The approval of the loan means that 100 jobs will be retained in the city. Without the loan, the assets of the company's dredging division would have been sold to a foreign competitor, and most of the jobs here would have been lost.
Ellicott Machine, founded in 1885, is the oldest and largest U.S. dredge maker and has built equipment for the Panama and Suez canals. The company, which has suffered along with other maritime-related companies in recent years, has annual sales of about $15 million.
The approval of the loan will help a management group, led by Peter Bowe, president of the Dredge Division of Ellicott Machine, buy assets of the division and restructure the company under the name Ellicott Machine Corporation International.
Yesterday's announcement caps a yearlong effort by state and local officials to retain the company and jobs in Baltimore. In July 1992, Ellicott's directors announced that they had agreed to sell the assets of the dredging division to IHC Holland, the world's largest dredge-equipment maker.
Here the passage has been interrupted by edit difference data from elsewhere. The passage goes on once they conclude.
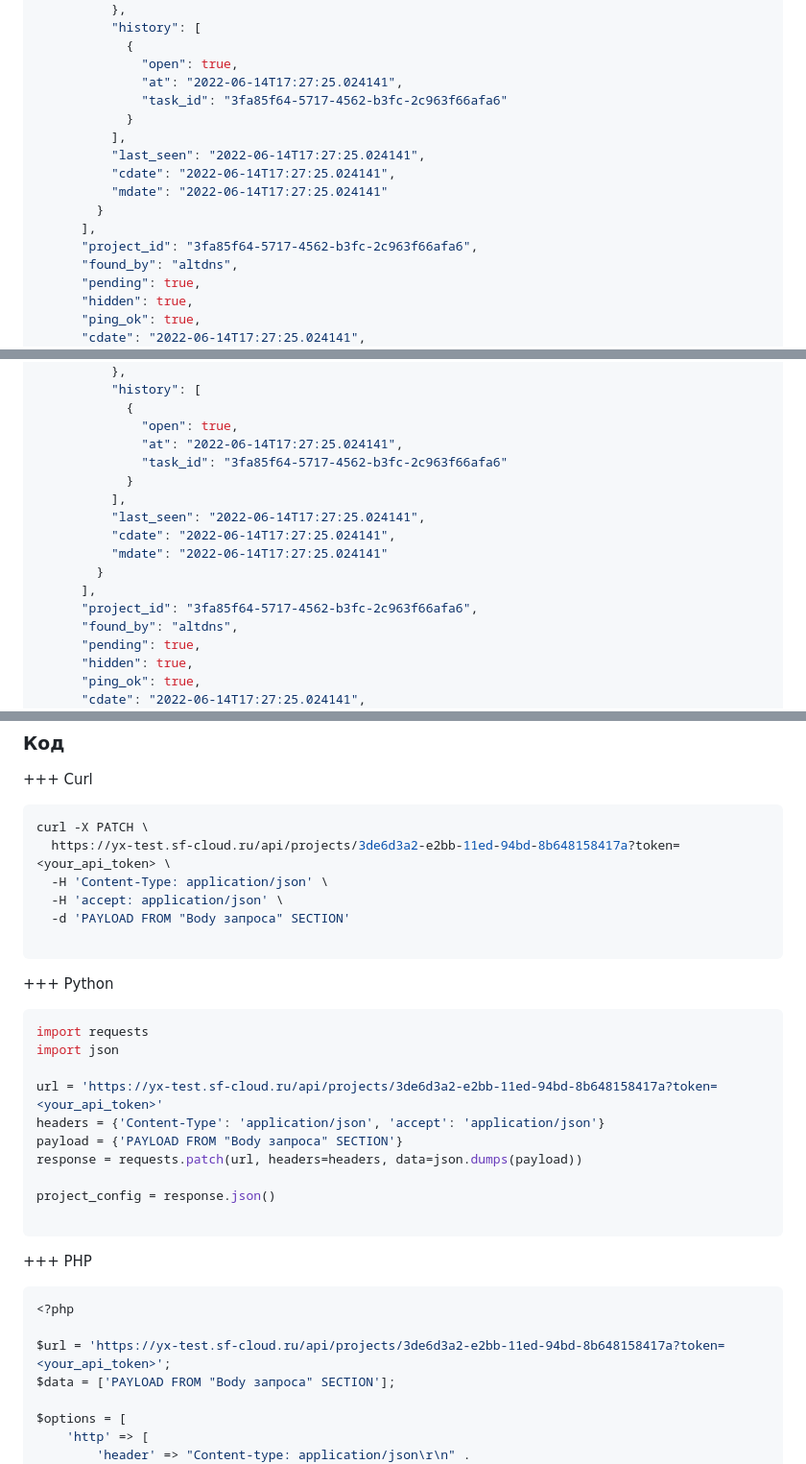
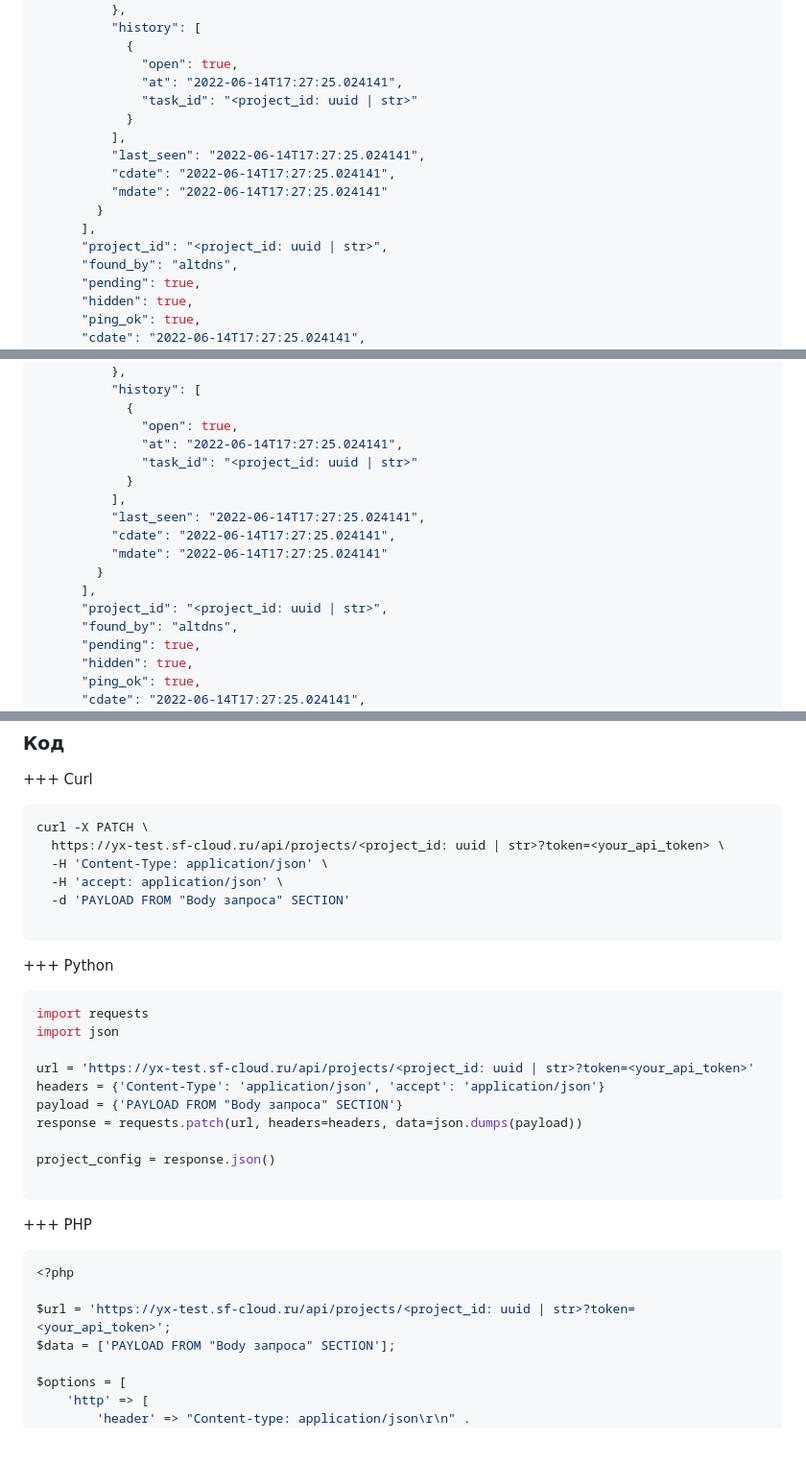
Before and after one commit to attackercan/octoapi-docs, a Markdown page: docs/api-documentation.md, 3 parts joined by grey strips. Shown at 96% size. Drawn GitHub-style; blank space fills up the shorter version.

````diff
--- a/docs/api-documentation.md
+++ b/docs/api-documentation.md
@@ -236,7 +236,7 @@ Parameter | Value | Description
             {
               "open": true,
               "at": "2022-06-14T17:27:25.024141",
-              "task_id": "3fa85f64-5717-4562-b3fc-2c963f66afa6"
+              "task_id": "<project_id: uuid | str>"
             }
           ],
           "last_seen": "2022-06-14T17:27:25.024141",
@@ -244,7 +244,7 @@ Parameter | Value | Description
           "mdate": "2022-06-14T17:27:25.024141"
         }
       ],
-      "project_id": "3fa85f64-5717-4562-b3fc-2c963f66afa6",
+      "project_id": "<project_id: uuid | str>",
       "found_by": "altdns",
       "pending": true,
       "hidden": true,
@@ -390,7 +390,7 @@ Parameter | Value | Description
             {
               "open": true,
               "at": "2022-06-14T17:27:25.024141",
-              "task_id": "3fa85f64-5717-4562-b3fc-2c963f66afa6"
+              "task_id": "<project_id: uuid | str>"
             }
           ],
           "last_seen": "2022-06-14T17:27:25.024141",
@@ -398,7 +398,7 @@ Parameter | Value | Description
           "mdate": "2022-06-14T17:27:25.024141"
         }
       ],
-      "project_id": "3fa85f64-5717-4562-b3fc-2c963f66afa6",
+      "project_id": "<project_id: uuid | str>",
       "found_by": "altdns",
       "pending": true,
       "hidden": true,
@@ -478,7 +478,7 @@ Parameter | Value | Description
 
 ```bash
 curl -X PATCH \
-  https://yx-test.sf-cloud.ru/api/projects/3de6d3a2-e2bb-11ed-94bd-8b648158417a?token=<your_api_token> \
+  https://yx-test.sf-cloud.ru/api/projects/<project_id: uuid | str>?token=<your_api_token> \
   -H 'Content-Type: application/json' \
   -H 'accept: application/json' \
   -d 'PAYLOAD FROM "Body запроса" SECTION'
@@ -491,7 +491,7 @@ curl -X PATCH \
 import requests
 import json
 
-url = 'https://yx-test.sf-cloud.ru/api/projects/3de6d3a2-e2bb-11ed-94bd-8b648158417a?token=<your_api_token>'
+url = 'https://yx-test.sf-cloud.ru/api/projects/<project_id: uuid | str>?token=<your_api_token>'
 headers = {'Content-Type': 'application/json', 'accept': 'application/json'}
 payload = {'PAYLOAD FROM "Body запроса" SECTION'}
 response = requests.patch(url, headers=headers, data=json.dumps(payload))
@@ -505,7 +505,7 @@ project_config = response.json()
 ```php
 <?php
 
-$url = 'https://yx-test.sf-cloud.ru/api/projects/3de6d3a2-e2bb-11ed-94bd-8b648158417a?token=<your_api_token>';
+$url = 'https://yx-test.sf-cloud.ru/api/projects/<project_id: uuid | str>?token=<your_api_token>';
 $data = ['PAYLOAD FROM "Body запроса" SECTION'];
 
 $options = [
````
Also changed, not shown: other parts of docs/api-documentation.md (+6 -6 lines).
If IHC had bought the division, it would have closed the plant and reduced the Baltimore operation to an engineering and sales office with 15 to 20 employees.
The loan includes $1 million in state money that was made available to the city. In turn, the city made the money available to Ellicott Machine. In addition, the city put up matching funds of $111,112.
"This is another important example of how we can work with the state to keep manufacturing in Baltimore City," Mayor Kurt L. Schmoke said in a statement. "Ellicott Machine Corp. has a century of commitment to Baltimore as an employer as well as an exporter using the port of Baltimore."
Mr. Bowe, the president of Ellicott's dredging division, said in a statement that both the city and the state had "persevered on this project for a long time, and it's safe to say that without their support this project would not have happened."
The Baltimore Development Corp., the city's economic development agency, worked with Ellicott Machine officials and the Maryland Department of Economic and Employment Development.
BDC said that Ellicott Machine's payroll and purchases from Baltimore-area vendors represent $10 million annually for the area's economy.